Tortola, in the British Virgin Islands, is simply paradise - a place where the wealthy can sail and sun on private beaches and yachts.
For more than 20 years, Josephine and Russell McMillen, and their daughter Lois, fled the cold winters of Connecticut, for their villa on Tortola, in the British Virgin Islands.
"She was well known down there," recalls Lois' father, Russell McMillen. "Ever since she was a child, she's been going there."
At the end of 1999, Russell McMillen fell seriously ill, and Lois planned a longer than usual holiday stay with her parents.
On the evening of Jan. 14, 2000, Lois, 34, told her parents she was going to a local hangout to listen to music. She never came home.
The next morning, they called the police, who later discovered Lois' body on the other side of the island, just a few miles from where she was last seen. Her car was found less than a mile away, at the ferry dock.
Police believed that after a violent struggle, Lois broke away from her attacker and took off across this sea wall, down onto the rocks, leaving behind a trail of personal possessions: a gold necklace, a can of mace, a hairclip, and one shoe. They found her body in the shallow water, shirt and bra pulled up, her breasts exposed. But the medical examiner couldn't say whether her attacker followed her down there and held her under, or whether, dazed, she simply fell, hit her head and drowned.
Crime of any kind is rare on Tortola, and news of this murder shocked the island, especially because the victim seemed not to have an enemy in the world.
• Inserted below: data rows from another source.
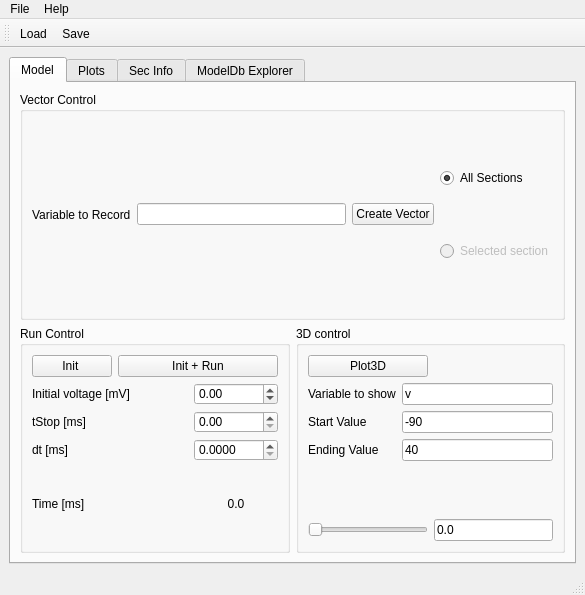
Old version of the form src/neuronvisio/ui/neuronvisio.ui in the repository mattions/neuronvisio.
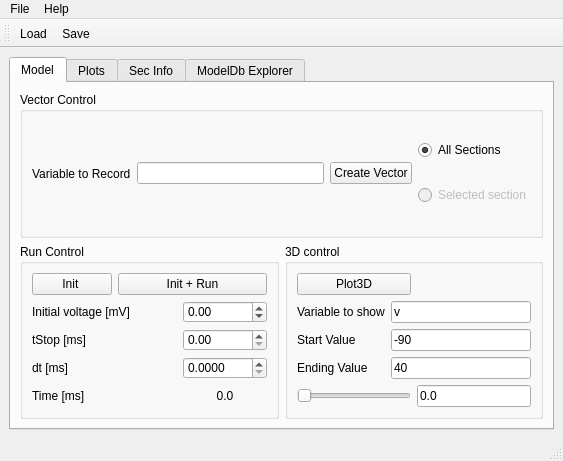
New version of the form. The open tabs and pages were chosen to show the change. Icons and pictures are not drawn.

Commit message: Opening Neuronvisio on the first tab.

```diff
--- a/src/neuronvisio/ui/neuronvisio.ui
+++ b/src/neuronvisio/ui/neuronvisio.ui
@@ -6,8 +6,8 @@
    <rect>
     <x>0</x>
     <y>0</y>
-    <width>585</width>
-    <height>595</height>
+    <width>563</width>
+    <height>461</height>
    </rect>
   </property>
   <property name="windowTitle">
@@ -488,7 +488,7 @@
     <rect>
      <x>0</x>
      <y>0</y>
-     <width>585</width>
+     <width>563</width>
      <height>25</height>
     </rect>
    </property>
```
Left out of the diff: 2 changed lines with no effect on the pictures.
Correspondent Susan Spencer reports on the search for Lois McMillen's killers.
Aired: 24 May 2001